(RECORD EXCERPTS begins)

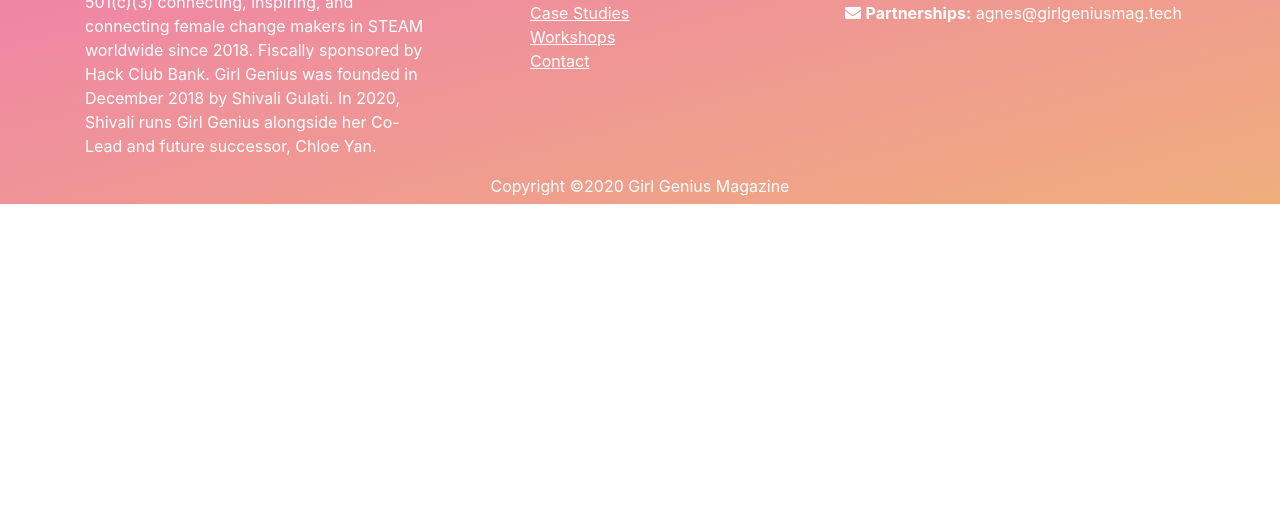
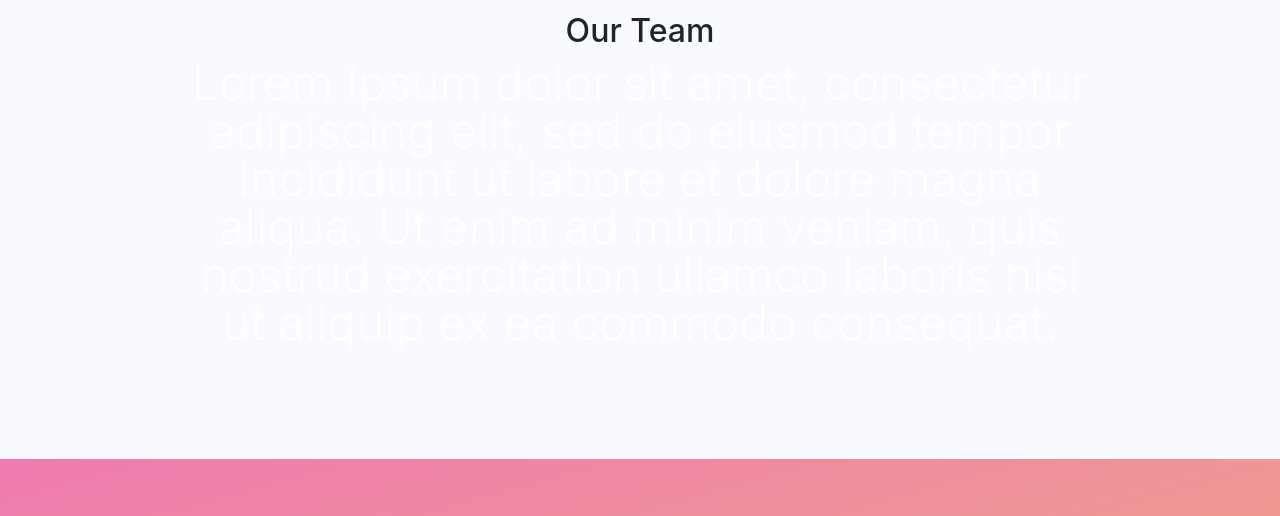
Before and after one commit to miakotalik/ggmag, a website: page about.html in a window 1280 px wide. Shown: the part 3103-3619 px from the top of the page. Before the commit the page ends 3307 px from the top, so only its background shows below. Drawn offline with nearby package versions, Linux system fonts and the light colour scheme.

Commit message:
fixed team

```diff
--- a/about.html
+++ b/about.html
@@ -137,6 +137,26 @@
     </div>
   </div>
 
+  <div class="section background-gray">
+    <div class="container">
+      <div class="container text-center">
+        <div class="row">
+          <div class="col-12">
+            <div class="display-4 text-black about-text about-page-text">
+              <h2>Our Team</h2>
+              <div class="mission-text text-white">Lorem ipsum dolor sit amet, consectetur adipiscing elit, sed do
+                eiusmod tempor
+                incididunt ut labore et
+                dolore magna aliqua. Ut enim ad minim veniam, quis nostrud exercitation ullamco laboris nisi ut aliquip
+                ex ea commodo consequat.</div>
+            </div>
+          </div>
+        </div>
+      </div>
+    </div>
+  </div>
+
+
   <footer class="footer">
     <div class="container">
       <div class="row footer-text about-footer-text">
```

(RECORD EXCERPTS ends)

### TASK BRIEF
The required output is a copy of each line in the records where the string "text" occurs.

### RESPONSE AREA
+      <div class="container text-center">
+            <div class="display-4 text-black about-text about-page-text">
+              <div class="mission-text text-white">Lorem ipsum dolor sit amet, consectetur adipiscing elit, sed do
       <div class="row footer-text about-footer-text">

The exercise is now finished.